Top of Source data

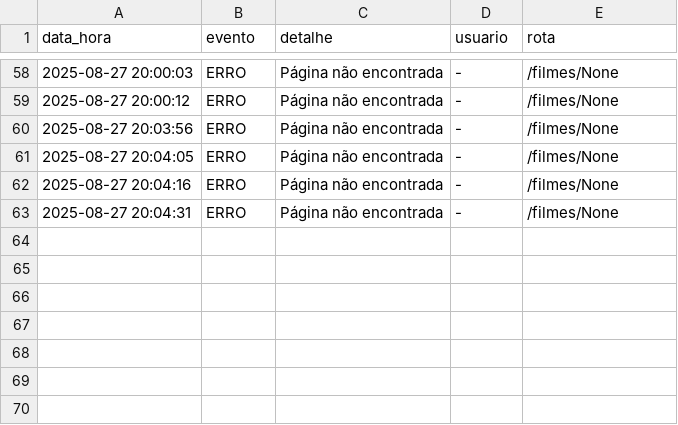
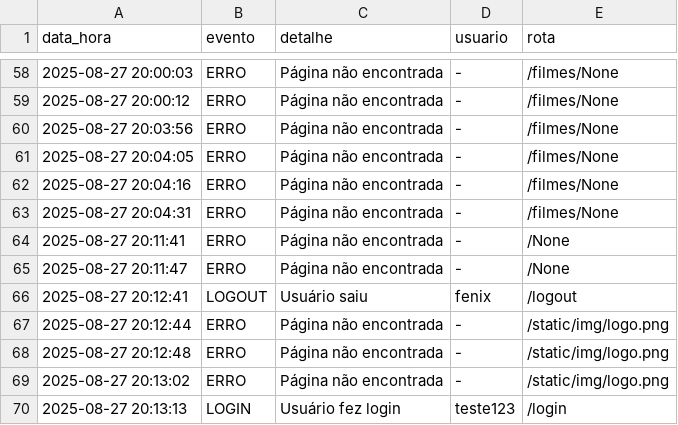
Before and after one commit to AndrewSander/projeto-pipocaflix, a CSV file: logs.csv, drawn as a sheet; only a part is shown, gaps mark what is left out; the diff names each change by its address in the sheet, - before the commit and + after, or states it on an @@ line.

```diff
--- a/logs.csv
+++ b/logs.csv
+row 64: 2025-08-27 20:11:41 | ERRO | Página não encontrada | - | /None
+row 65: 2025-08-27 20:11:47 | ERRO | Página não encontrada | - | /None
+row 66: 2025-08-27 20:12:41 | LOGOUT | Usuário saiu | fenix | /logout
+row 67: 2025-08-27 20:12:44 | ERRO | Página não encontrada | - | /static/img/logo.png
+row 68: 2025-08-27 20:12:48 | ERRO | Página não encontrada | - | /static/img/logo.png
+row 69: 2025-08-27 20:13:02 | ERRO | Página não encontrada | - | /static/img/logo.png
+row 70: 2025-08-27 20:13:13 | LOGIN | Usuário fez login | teste123 | /login
```
Also changed, not shown: 2 other files.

Bottom of Source data

Task goal:
The response has to be an exact copy of all the data, pictures excluded.

Solution to this task:
Before and after one commit to AndrewSander/projeto-pipocaflix, a CSV file: logs.csv, drawn as a sheet; only a part is shown, gaps mark what is left out; the diff names each change by its address in the sheet, - before the commit and + after, or states it on an @@ line.

```diff
--- a/logs.csv
+++ b/logs.csv
+row 64: 2025-08-27 20:11:41 | ERRO | Página não encontrada | - | /None
+row 65: 2025-08-27 20:11:47 | ERRO | Página não encontrada | - | /None
+row 66: 2025-08-27 20:12:41 | LOGOUT | Usuário saiu | fenix | /logout
+row 67: 2025-08-27 20:12:44 | ERRO | Página não encontrada | - | /static/img/logo.png
+row 68: 2025-08-27 20:12:48 | ERRO | Página não encontrada | - | /static/img/logo.png
+row 69: 2025-08-27 20:13:02 | ERRO | Página não encontrada | - | /static/img/logo.png
+row 70: 2025-08-27 20:13:13 | LOGIN | Usuário fez login | teste123 | /login
```
Also changed, not shown: 2 other files.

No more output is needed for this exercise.